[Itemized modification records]
>>>

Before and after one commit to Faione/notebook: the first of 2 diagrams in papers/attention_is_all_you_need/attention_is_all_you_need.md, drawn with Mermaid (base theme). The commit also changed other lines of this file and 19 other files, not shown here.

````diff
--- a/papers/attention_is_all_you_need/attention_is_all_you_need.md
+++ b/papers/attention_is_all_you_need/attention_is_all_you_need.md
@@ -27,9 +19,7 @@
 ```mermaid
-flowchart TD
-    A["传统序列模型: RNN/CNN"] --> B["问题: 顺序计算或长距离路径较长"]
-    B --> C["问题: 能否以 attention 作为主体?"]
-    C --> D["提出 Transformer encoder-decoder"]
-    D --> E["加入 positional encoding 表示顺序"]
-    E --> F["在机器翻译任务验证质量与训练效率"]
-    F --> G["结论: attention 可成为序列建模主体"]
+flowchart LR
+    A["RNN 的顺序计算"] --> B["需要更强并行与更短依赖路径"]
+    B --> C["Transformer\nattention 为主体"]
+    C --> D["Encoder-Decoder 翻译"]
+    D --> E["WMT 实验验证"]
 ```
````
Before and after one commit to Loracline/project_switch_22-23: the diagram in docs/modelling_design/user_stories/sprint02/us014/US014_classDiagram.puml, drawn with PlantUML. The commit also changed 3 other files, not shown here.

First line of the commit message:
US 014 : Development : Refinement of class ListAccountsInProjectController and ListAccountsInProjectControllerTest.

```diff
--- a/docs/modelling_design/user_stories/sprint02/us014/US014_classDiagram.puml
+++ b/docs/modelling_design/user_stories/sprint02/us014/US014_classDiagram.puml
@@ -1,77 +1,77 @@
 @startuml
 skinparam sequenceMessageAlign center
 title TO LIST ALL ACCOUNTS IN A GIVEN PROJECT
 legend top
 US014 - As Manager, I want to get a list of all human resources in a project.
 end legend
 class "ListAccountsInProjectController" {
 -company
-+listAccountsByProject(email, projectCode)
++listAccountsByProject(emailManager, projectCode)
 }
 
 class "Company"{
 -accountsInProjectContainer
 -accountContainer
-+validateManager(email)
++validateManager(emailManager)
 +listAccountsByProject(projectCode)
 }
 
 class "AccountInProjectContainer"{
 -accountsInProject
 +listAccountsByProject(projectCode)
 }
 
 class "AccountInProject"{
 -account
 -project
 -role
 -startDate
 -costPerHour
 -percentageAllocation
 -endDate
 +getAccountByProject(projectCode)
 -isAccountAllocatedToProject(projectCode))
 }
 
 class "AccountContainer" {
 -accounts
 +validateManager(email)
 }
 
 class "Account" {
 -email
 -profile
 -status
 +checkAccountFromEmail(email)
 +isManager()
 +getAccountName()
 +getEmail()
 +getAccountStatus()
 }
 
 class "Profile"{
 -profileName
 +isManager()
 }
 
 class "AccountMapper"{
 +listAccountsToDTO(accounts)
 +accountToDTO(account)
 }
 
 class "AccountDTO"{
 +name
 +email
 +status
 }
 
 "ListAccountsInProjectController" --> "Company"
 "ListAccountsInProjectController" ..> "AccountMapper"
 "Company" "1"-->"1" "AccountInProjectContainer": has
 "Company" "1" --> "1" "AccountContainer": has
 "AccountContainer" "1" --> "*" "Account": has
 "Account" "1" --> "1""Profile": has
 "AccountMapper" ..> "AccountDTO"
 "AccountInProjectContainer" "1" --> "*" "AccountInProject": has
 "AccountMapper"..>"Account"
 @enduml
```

<<<

The answer must reproduce all of the entries exactly.

#### Written answer:
Before and after one commit to Faione/notebook: the first of 2 diagrams in papers/attention_is_all_you_need/attention_is_all_you_need.md, drawn with Mermaid (base theme). The commit also changed other lines of this file and 19 other files, not shown here.

````diff
--- a/papers/attention_is_all_you_need/attention_is_all_you_need.md
+++ b/papers/attention_is_all_you_need/attention_is_all_you_need.md
@@ -27,9 +19,7 @@
 ```mermaid
-flowchart TD
-    A["传统序列模型: RNN/CNN"] --> B["问题: 顺序计算或长距离路径较长"]
-    B --> C["问题: 能否以 attention 作为主体?"]
-    C --> D["提出 Transformer encoder-decoder"]
-    D --> E["加入 positional encoding 表示顺序"]
-    E --> F["在机器翻译任务验证质量与训练效率"]
-    F --> G["结论: attention 可成为序列建模主体"]
+flowchart LR
+    A["RNN 的顺序计算"] --> B["需要更强并行与更短依赖路径"]
+    B --> C["Transformer\nattention 为主体"]
+    C --> D["Encoder-Decoder 翻译"]
+    D --> E["WMT 实验验证"]
 ```
````
Before and after one commit to Loracline/project_switch_22-23: the diagram in docs/modelling_design/user_stories/sprint02/us014/US014_classDiagram.puml, drawn with PlantUML. The commit also changed 3 other files, not shown here.

First line of the commit message:
US 014 : Development : Refinement of class ListAccountsInProjectController and ListAccountsInProjectControllerTest.

```diff
--- a/docs/modelling_design/user_stories/sprint02/us014/US014_classDiagram.puml
+++ b/docs/modelling_design/user_stories/sprint02/us014/US014_classDiagram.puml
@@ -1,77 +1,77 @@
 @startuml
 skinparam sequenceMessageAlign center
 title TO LIST ALL ACCOUNTS IN A GIVEN PROJECT
 legend top
 US014 - As Manager, I want to get a list of all human resources in a project.
 end legend
 class "ListAccountsInProjectController" {
 -company
-+listAccountsByProject(email, projectCode)
++listAccountsByProject(emailManager, projectCode)
 }
 
 class "Company"{
 -accountsInProjectContainer
 -accountContainer
-+validateManager(email)
++validateManager(emailManager)
 +listAccountsByProject(projectCode)
 }
 
 class "AccountInProjectContainer"{
 -accountsInProject
 +listAccountsByProject(projectCode)
 }
 
 class "AccountInProject"{
 -account
 -project
 -role
 -startDate
 -costPerHour
 -percentageAllocation
 -endDate
 +getAccountByProject(projectCode)
 -isAccountAllocatedToProject(projectCode))
 }
 
 class "AccountContainer" {
 -accounts
 +validateManager(email)
 }
 
 class "Account" {
 -email
 -profile
 -status
 +checkAccountFromEmail(email)
 +isManager()
 +getAccountName()
 +getEmail()
 +getAccountStatus()
 }
 
 class "Profile"{
 -profileName
 +isManager()
 }
 
 class "AccountMapper"{
 +listAccountsToDTO(accounts)
 +accountToDTO(account)
 }
 
 class "AccountDTO"{
 +name
 +email
 +status
 }
 
 "ListAccountsInProjectController" --> "Company"
 "ListAccountsInProjectController" ..> "AccountMapper"
 "Company" "1"-->"1" "AccountInProjectContainer": has
 "Company" "1" --> "1" "AccountContainer": has
 "AccountContainer" "1" --> "*" "Account": has
 "Account" "1" --> "1""Profile": has
 "AccountMapper" ..> "AccountDTO"
 "AccountInProjectContainer" "1" --> "*" "AccountInProject": has
 "AccountMapper"..>"Account"
 @enduml
```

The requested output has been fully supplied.